“I had (Ms. Atencio) as a teacher,” said Addie Stacey, one of the three sophomores. “We heard she had a rough couple of months, so we decided to nominate her through Ving because she was a real good teacher to me and my sister.”
According to Ving’s website, the Ving Project is a national movement that gives teens an opportunity to give an individual in need an encouraging boost by surprising them with $1,000.
“By providing them with small grants to give to people in need, we hope to provide an opportunity for them to experience the joys of giving – that feeling you get when you take the time to care about someone else who may be vulnerable,” Ving’s website read.
John Walker, who teaches criminal law classes at LLHS, said this is his second year having students submit nominations to the Ving Project as a class assignment.
“This year, 20 groups submitted something to Ving and out of those 15 were selected,” said Walker.
Through Walker’s classes, students formed small groups and worked together to decide who they would nominate. Once decided, they made and submitted a short video to Ving explaining why they are nominating this person and how the money would benefit them.
Walker said the idea came to him from a middle school teacher who suggested it could be something of interest for his classes.

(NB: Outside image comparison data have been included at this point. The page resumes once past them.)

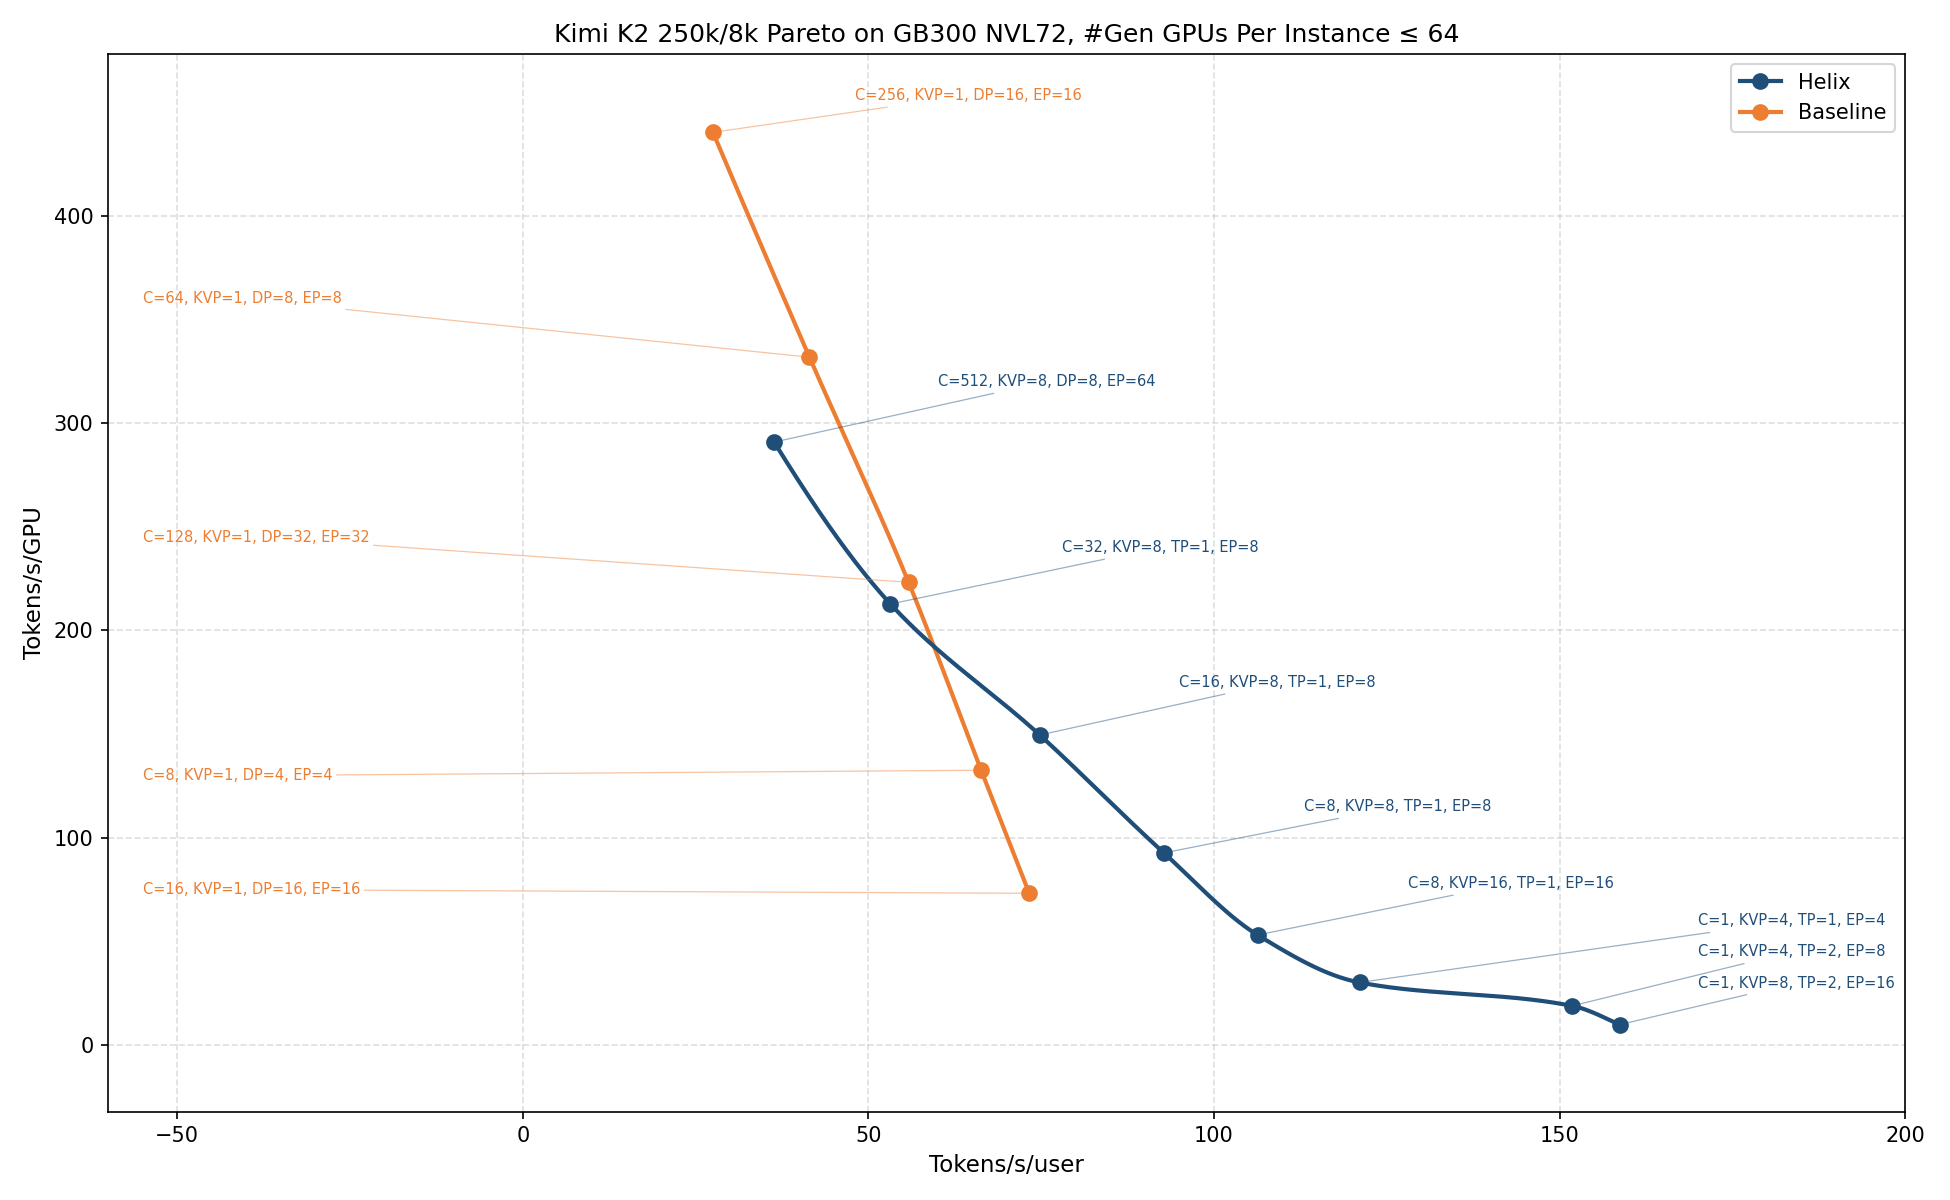
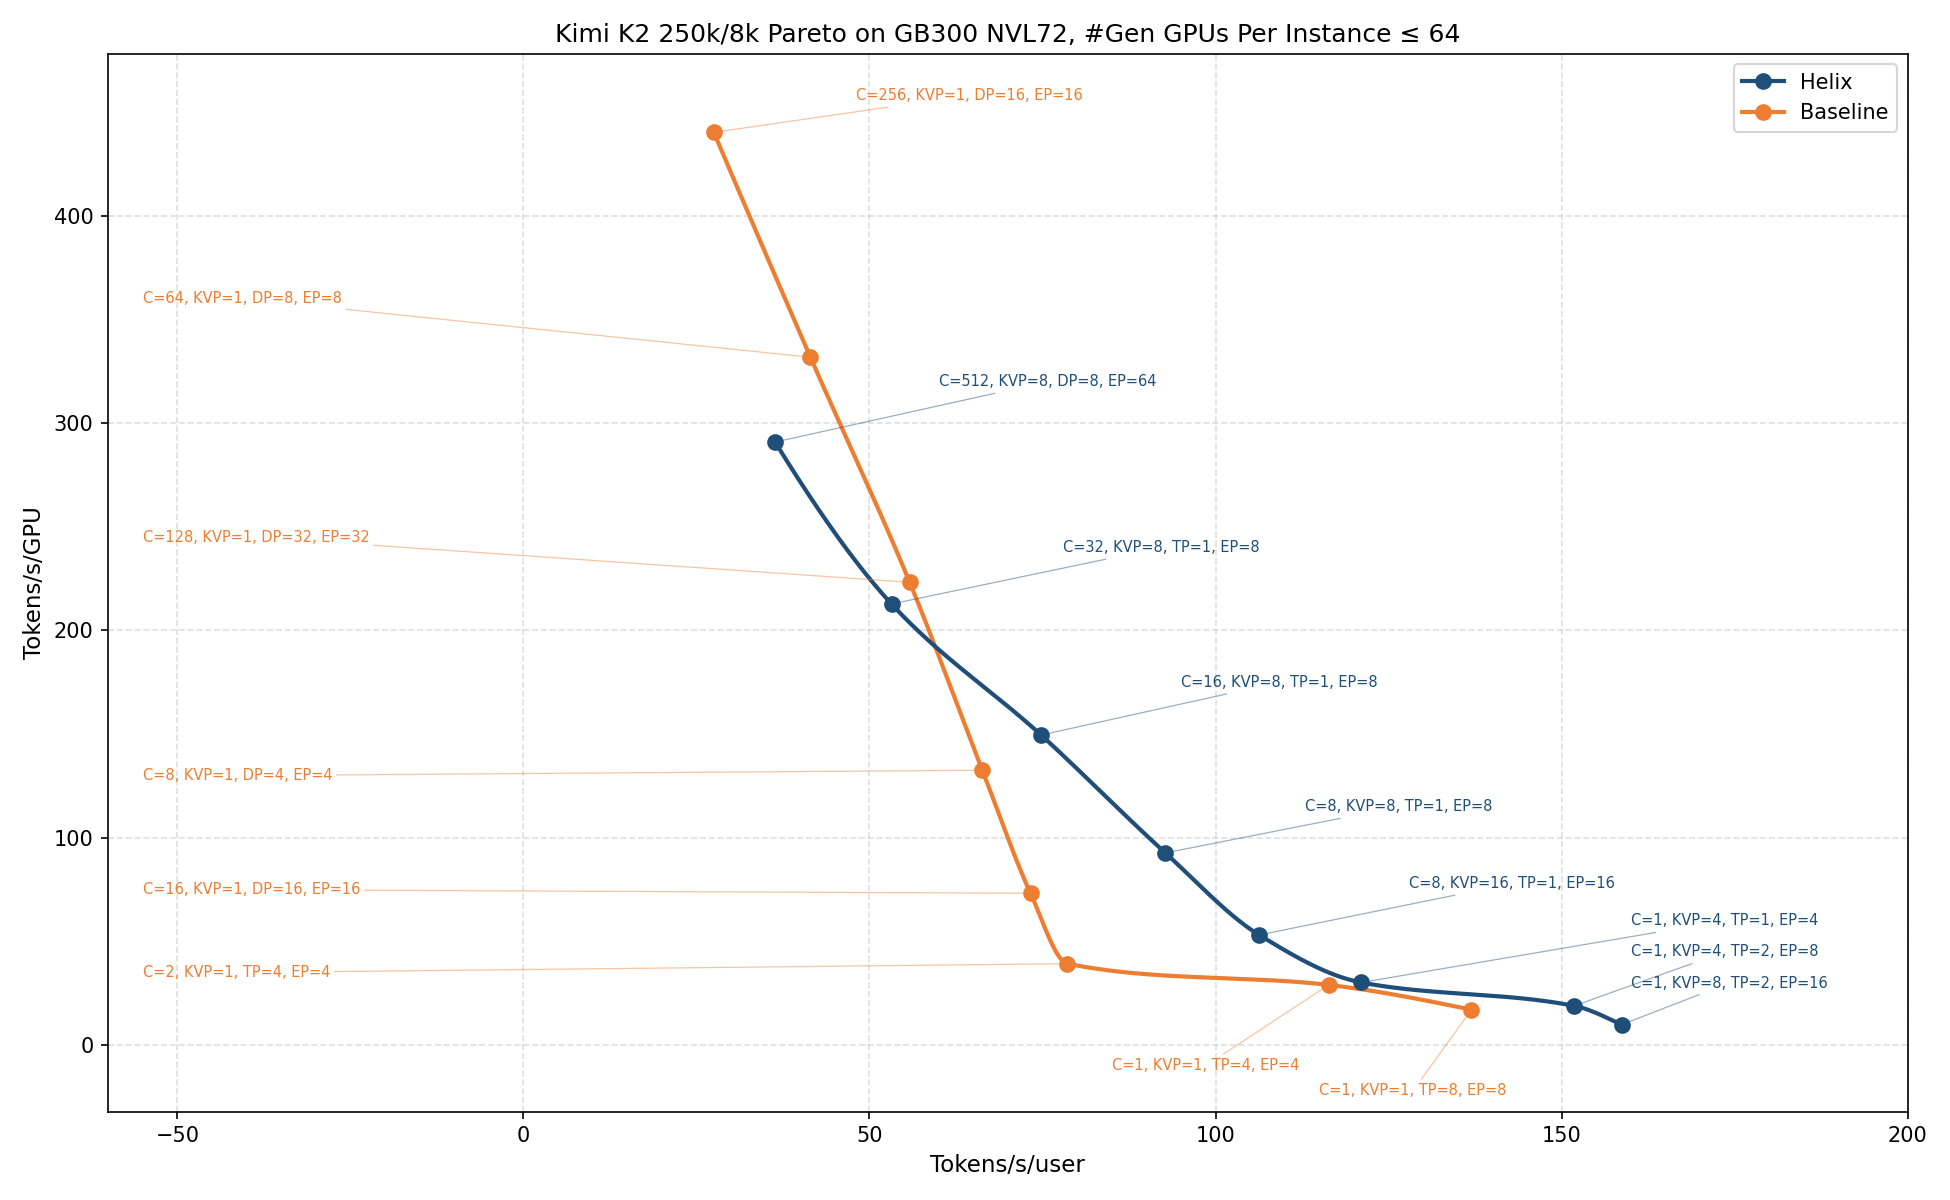
save changes to plot things side-by-side

diff --git a/docs/source/blogs/tech_blog/blog21_dsr1_kimi_k2_side_by_side.py b/docs/source/blogs/tech_blog/blog21_dsr1_kimi_k2_side_by_side.py
@@ -1,0 +1,109 @@
+# SPDX-FileCopyrightText: Copyright (c) 2026 NVIDIA CORPORATION & AFFILIATES. All rights reserved.
+# SPDX-License-Identifier: Apache-2.0
+"""Combined DSR1 FP4 + Kimi K2 Pareto plot for the Helix Parallelism blog post.
+
+Renders ``docs/source/blogs/media/tech_blog21_dsr1_kimi_k2_side_by_side.png``
+as a single figure with two panels: DSR1 FP4 on the left, Kimi K2 on the
+right. ``ParetoPoint`` instances, label-position dictionaries, and the
+``_plot_curve`` helper are imported from ``blog21_helix_pareto_plot.py`` and
+``blog21_kimi_k2_pareto_plot.py``, so any update to those datasets flows
+through automatically.
+
+Run from the repo root::
+
+    python docs/source/blogs/tech_blog/blog21_dsr1_kimi_k2_side_by_side.py
+"""
+from __future__ import annotations
+
+import importlib.util
+import sys
+from pathlib import Path
+
+import matplotlib.pyplot as plt
+from matplotlib.lines import Line2D
+
+
+def _load_module(stem: str):
+    """Load a sibling-module file by stem (e.g. ``blog21_helix_pareto_plot``).
+
+    The blog-post plotting scripts are individual files rather than a
+    package, so ``importlib`` is used to pull them in by path.
+    """
+    path = Path(__file__).parent / f"{stem}.py"
+    spec = importlib.util.spec_from_file_location(stem, path)
+    if spec is None or spec.loader is None:  # defensive; should not happen
+        raise ImportError(f"Could not load {path}")
+    mod = importlib.util.module_from_spec(spec)
+    sys.modules[stem] = mod
+    spec.loader.exec_module(mod)
+    return mod
+
+
+dsr1 = _load_module("blog21_helix_pareto_plot")
+k2 = _load_module("blog21_kimi_k2_pareto_plot")
+
+OUT_PATH = Path(__file__).resolve().parents[2] / "blogs" / "media" / \
+    "tech_blog21_dsr1_kimi_k2_side_by_side.png"
+
+HELIX_COLOR = "#1F4E79"
+BASELINE_COLOR = "#ED7D31"
+
+LEGEND_HANDLES = [
+    Line2D([0], [0], color=HELIX_COLOR, linewidth=2, marker="o",
+           markersize=7, label="Helix"),
+    Line2D([0], [0], color=BASELINE_COLOR, linewidth=2, marker="o",
+           markersize=7, label="Baseline"),
+]
+
+
+def _draw_panel(ax, mod, *, xlim, ylim, title) -> None:
+    mod._plot_curve(ax, mod.BASELINE_POINTS, BASELINE_COLOR, "o",
+                    mod.BASELINE_LABEL_POSITIONS)
+    mod._plot_curve(ax, mod.HELIX_POINTS, HELIX_COLOR, "o",
+                    mod.HELIX_LABEL_POSITIONS)
+    ax.set_xlim(*xlim)
+    ax.set_ylim(*ylim)
+    ax.set_xlabel("Tokens/s/user", fontsize=11)
+    ax.set_ylabel("Tokens/s/GPU", fontsize=11)
+    ax.set_title(title, fontsize=12)
+    ax.grid(True, linestyle="--", alpha=0.4)
+    ax.legend(handles=LEGEND_HANDLES, loc="upper right", fontsize=10)
+
+
+def main() -> None:
+    # constrained_layout packs the two panels with minimal padding while
+    # still leaving room for tick labels, axis titles, and the panel titles.
+    fig, (ax_l, ax_r) = plt.subplots(
+        1, 2, figsize=(18, 6.5), dpi=150, constrained_layout=True
+    )
+
+    # Tightened DSR1 xlim: bottom-right Helix labels now sit at x=132 (was
+    # 140 in earlier revisions); xlim right = 165 hosts the ~30 data-unit
+    # wide label text with a small visual buffer.
+    _draw_panel(
+        ax_l, dsr1,
+        xlim=(-25, 165),
+        ylim=(-10, 145),
+        title="DSR1 FP4 1M/16k Pareto on GB300 NVL72, "
+              "#Gen GPUs Per Instance=64",
+    )
+
+    # K2 has wider data range than DSR1, so each character takes more data
+    # units; the right-side label text width is ~40 data units. Bottom-right
+    # Helix labels at x=160 keep the column close to the rightmost marker
+    # (x=158.69) and fit comfortably inside xlim right = 200.
+    _draw_panel(
+        ax_r, k2,
+        xlim=(-58, 200),
+        ylim=(-32, 478),
+        title="Kimi K2 250k/8k Pareto on GB300 NVL72, "
+              "#Gen GPUs Per Instance \u2264 64",
+    )
+
+    OUT_PATH.parent.mkdir(parents=True, exist_ok=True)
+    fig.savefig(OUT_PATH, dpi=150, bbox_inches="tight", pad_inches=0.1)
+    print(f"Wrote {OUT_PATH}")
+
+
+if __name__ == "__main__":
+    main()

diff --git a/docs/source/blogs/tech_blog/blog21_kimi_k2_pareto_plot.py b/docs/source/blogs/tech_blog/blog21_kimi_k2_pareto_plot.py
@@ -63,11 +63,14 @@ HELIX_POINTS: list[ParetoPoint] = [
 
 # Baseline runs (KVP=1, no Helix).
 BASELINE_POINTS: list[ParetoPoint] = [
-    ParetoPoint("k2base-c256_dp16",   256, True, 1, 16, 1, 16, 27.51, 440.22),
-    ParetoPoint("k2base-c64_dp8",      64, True, 1,  8, 1,  8, 41.47, 331.78),
-    ParetoPoint("k2base-c128_dp32",   128, True, 1, 32, 1, 32, 55.81, 223.24),
-    ParetoPoint("k2base-c8_dp4",        8, True, 1,  4, 1,  4, 66.31, 132.61),
-    ParetoPoint("k2base-c16_dp16",     16, True, 1, 16, 1, 16, 73.27,  73.27),
+    ParetoPoint("k2base-c256_dp16",   256, True,  1, 16, 1, 16,  27.51, 440.22),
+    ParetoPoint("k2base-c64_dp8",      64, True,  1,  8, 1,  8,  41.47, 331.78),
+    ParetoPoint("k2base-c128_dp32",   128, True,  1, 32, 1, 32,  55.81, 223.24),
+    ParetoPoint("k2base-c8_dp4",        8, True,  1,  4, 1,  4,  66.31, 132.61),
+    ParetoPoint("k2base-c16_dp16",     16, True,  1, 16, 1, 16,  73.27,  73.27),
+    ParetoPoint("k2base-c2_tp4",        2, False, 1,  4, 1,  4,  78.61,  39.31),
+    ParetoPoint("k2base-c1_tp4",        1, False, 1,  4, 1,  4, 116.34,  29.09),
+    ParetoPoint("k2base-c1_tp8",        1, False, 1,  8, 1,  8, 136.97,  17.12),
 ]
 
 
@@ -88,18 +91,19 @@ HELIX_LABEL_POSITIONS = {
     "k2-c16_kvp8":      ( 95, 175, "left", "center", True),
     "k2-c8_kvp8":       (113, 115, "left", "center", True),
     "k2-c8_kvp16":      (128,  78, "left", "center", True),
-    # Bottom-right cluster (all C=1): stack labels in a tight column to the
-    # right of the markers, which sit between x=121 and x=159.
-    "k2-c1_kvp4_tp1":   (170,  60, "left", "center", True),
-    "k2-c1_kvp4_tp2":   (170,  45, "left", "center", True),
-    "k2-c1_kvp8_tp2":   (170,  30, "left", "center", True),
+    # Bottom-right cluster (all C=1): stack labels in a tight column just
+    # past the rightmost marker (x=158.69), so leaders are short and label
+    # text fits inside the side-by-side combined plot's tighter xlim.
+    "k2-c1_kvp4_tp1":   (160,  60, "left", "center", True),
+    "k2-c1_kvp4_tp2":   (160,  45, "left", "center", True),
+    "k2-c1_kvp8_tp2":   (160,  30, "left", "center", True),
 }
 
 BASELINE_LABEL_POSITIONS = {
     # Top-left point sits above all helix data, so its label can ride along
     # in the same upper-right whitespace.
     "k2base-c256_dp16": ( 48, 458, "left", "center", True),
-    # Remaining baseline points: labels in the left margin, stacked
+    # Remaining top-left baseline points: labels in the left margin, stacked
     # vertically. Leader lines stay below the helix curve except for
     # k2base-c128_dp32, whose marker sits ~3 units above the helix curve and
     # therefore unavoidably brushes it.
@@ -107,6 +111,10 @@ BASELINE_LABEL_POSITIONS = {
     "k2base-c128_dp32": (-55, 245, "left", "center", True),
     "k2base-c8_dp4":    (-55, 130, "left", "center", True),
     "k2base-c16_dp16":  (-55,  75, "left", "center", True),
+    "k2base-c2_tp4":    (-55,  35, "left", "center", True),
+    # Bottom-right baseline points - labels just below the curve.
+    "k2base-c1_tp4":    ( 85, -10, "left", "center", True),
+    "k2base-c1_tp8":    (115, -22, "left", "center", True),
 }
 
 OUT_PATH = Path(__file__).resolve().parents[2] / "blogs" / "media" / \

diff --git a/docs/source/blogs/tech_blog/blog21_helix_pareto_plot.py b/docs/source/blogs/tech_blog/blog21_helix_pareto_plot.py
@@ -88,16 +88,18 @@ HELIX_LABEL_POSITIONS = {
     # Knee of the Helix curve - label snug above-right of the marker.
     "ck-64_ctp64":       ( 55,  70, "left",   "center", True),  # C=64
     # Bottom-right cluster: stack labels in a tight column above the curve,
-    # with text starting just to the right of x=140 (close to the markers,
-    # which span x=70..132).
-    "ck-32_ctp64":       (140,  60, "left",   "center", True),  # C=32
-    "ck-16_ctp64":       (140,  47, "left",   "center", True),  # C=16
-    "ck-8_ctp64":        (140,  35, "left",   "center", True),  # C=8
-    "ck-4_cep64":        (140,  24, "left",   "center", True),  # C=4
+    # with text starting just past x=132 (the rightmost marker
+    # ck-1_ctp32tp2 sits at x=131.75). Keeping the column flush with the
+    # rightmost marker minimises leader length and ensures the label text
+    # fits inside the side-by-side combined plot's tighter xlim.
+    "ck-32_ctp64":       (132,  60, "left",   "center", True),  # C=32
+    "ck-16_ctp64":       (132,  47, "left",   "center", True),  # C=16
+    "ck-8_ctp64":        (132,  35, "left",   "center", True),  # C=8
+    "ck-4_cep64":        (132,  24, "left",   "center", True),  # C=4
     # The two C=2 points are tied (~0.3% apart) - keep only one label.
-    "ck-2_ctp8cep4tep2": (140,  14, "left",   "center", True),  # C=2 (EP=8)
+    "ck-2_ctp8cep4tep2": (132,  14, "left",   "center", True),  # C=2 (EP=8)
     "ck-2_ctp4cep8tep2": None,                                   # tied with above
-    "ck-1_ctp32tp2":     (140,   5, "left",   "center", True),  # C=1
+    "ck-1_ctp32tp2":     (132,   5, "left",   "center", True),  # C=1
 }
 
 BASELINE_LABEL_POSITIONS = {
@@ -183,7 +185,9 @@ def main() -> None:
     # xlim is extended slightly to the left so the C=256 / C=128 / C=64
     # baseline labels sit in the left margin without crossing the Helix
     # curve, which runs diagonally through the (10..50, 50..125) region.
-    ax.set_xlim(-25, 195)
+    # On the right, the bottom-right Helix label cluster ends near x=162;
+    # xlim right = 165 keeps that cluster snug with no unused whitespace.
+    ax.set_xlim(-25, 165)
     ax.set_ylim(-10, 145)
     ax.set_xlabel("Tokens/s/user", fontsize=11)
     ax.set_ylabel("Tokens/s/GPU", fontsize=11)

“I thought, how did I tie Ving into criminal law? Then I thought of community policing, the idea of building a relationship between law enforcement and the community and I thought perfect, there’s my in right there,” said Walker. “We’re going to give back to the community and teach the kids how it’s good to build that positive relationship.”
The three students surprised Atencio in her classroom Dec. 7 with the $1,000 dollar check. Atencio said she was shocked to receive the check and she’s not quite sure what to do with the money yet.
“I really am speechless, so thankful,” said Atencio, welling up with tears. “When your students leave you, you don’t know if you’ve had an impact on them. You like to think you do, but knowing you actually have is reward enough.”
Walker said he has accompanied a few students so far to present the money to their recipient and it’s always a fun time.
“I love to watch the kids be excited and show them how good it feels to give back to their community,” said Walker.
Felina Martinez was born and raised in Valencia County. She graduated from the University of New Mexico in 2021. During her time at UNM, she studied interdisciplinary film, digital media and journalism. She covers the village of Los Lunas, Los Lunas Schools, the School of Dreams Academy and the town of Peralta.